UFUNCTION(BlueprintNativeEvent, Category = "Unit Spawning")

TArray<FTransform> GenerateTransforms();

virtual TArray<FGenome> GenerateTransforms_Implementation();


TArray<FGenome> UUnitSpawner::GenerateTransforms_Implementation()
	TArray<FTransforms> GeneratedTransforms;
	//Here we can put some logic that generates the transforms.
	return GeneratedTransforms;

Using a virtual BlueprintNativeEvent allows you to generate Blueprint child classes of the UnitSpawnerBase class and override the GenerateTransforms() event to have different rules for finding good spawning locations for your enemy units. This is a handy way to manage and extend the rules to spawn enemy units. You want different enemy spawn rules based on the map, difficulty level, enemy type? Just create new child classes for each!

To run GenerateTransforms() you instantiate the class in your game mode, for example using NewObject(), and then call the function in the instance:

UUnitSpawnerBase* UnitSpawner = NewObject<UnitSpawnerBase>(GetTransientPackage(), ClassToSpawn);

where ClassToSpawn is a TSubclassOf<UnitSpawnerBase> and contains the child BP of UnitSpawnerBase you want to use.

But you don’t really need an actual instance of UnitSpawnerBase, you just want to call its function GenerateTransforms() with the default values of the class.

Normally, you use static functions for functions you want to call without instantiating a class and that can be used anywhere. But you can’t override static functions because you can’t have virtual static functions in C++. Is there a way to access GenerateTransforms() without instantiating UnitSpawnerBase? 

There is! You can access all of UnitSpawnerBase’s variables’ default values and its functions by using its Default Object. The default object is an instance of the class that is automatically generated by UE and contains the default values of the variables and serves as a template to create further instances of the class. This is how you can use it to access virtual functions of a class without creating a new instance of that class:

UUnitSpawnerBase* UnitSpawner = Cast<UUnitSpawnerBase>(ClassToSpawn->GetDefaultObject());

TArray<FTransforms> SpawnTransforms = UnitSpawner->GenerateTransforms();

GenerateTransforms() will then either run the CPP implementation if the BP child class does not contain an override of the event, or it runs the override defined in the BP class. And it doesn’t need to instantiate the class to do that!

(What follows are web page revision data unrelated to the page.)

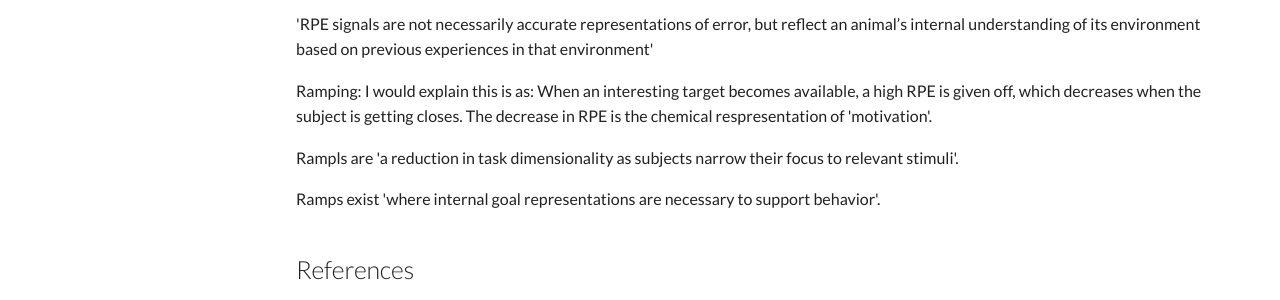
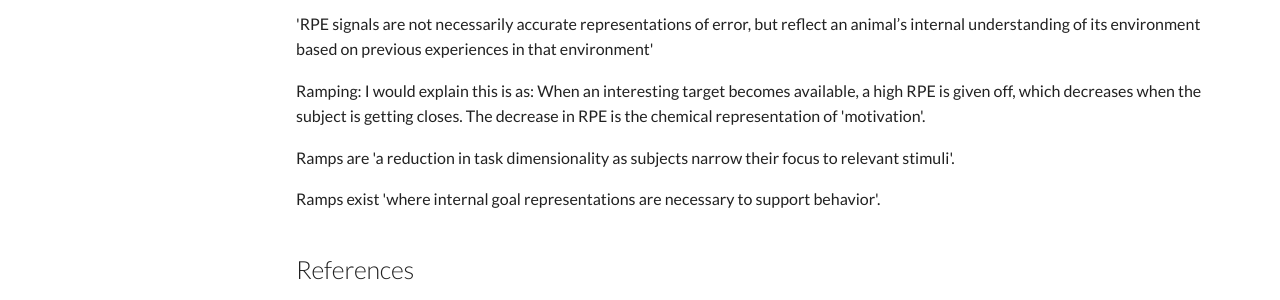
Before and after one commit to NBISweden/teaching_literature_club, an MkDocs documentation site: the page built from docs/events/20260126/README.md, in a window 1280 px wide and 900 px high, scrolled down 1673 px. Shown: the part 544-844 px from the top of the window. Built offline with MkDocs 1.6.1 and Material for MkDocs 9.7.7, drawn with Linux system fonts in a browser that asks for light colours; comment, search, counter and statistics services are not loaded.

Commit message:
Fix spelling

```diff
--- a/docs/events/20260126/README.md
+++ b/docs/events/20260126/README.md
@@ -123,11 +123,11 @@ based on previous experiences in that environment'
 Ramping: I would explain this is as:
 When an interesting target becomes available,
 a high RPE is given off, which decreases when the subject is
-getting closes. The decrease in RPE is the chemical respresentation
+getting closes. The decrease in RPE is the chemical representation
 of 'motivation'.
 
 
-Rampls are 'a reduction in task dimensionality as
+Ramps are 'a reduction in task dimensionality as
 subjects narrow their focus to relevant stimuli'.
 
 Ramps exist 'where internal goal
```
Also changed, not shown: docs/events/20260304/README.md (+1 -1 lines), docs/events/20260615/README.md (+1 -1 lines), .wordlist.txt.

You can also use the DefaultObject of a class to access the default values of its variables.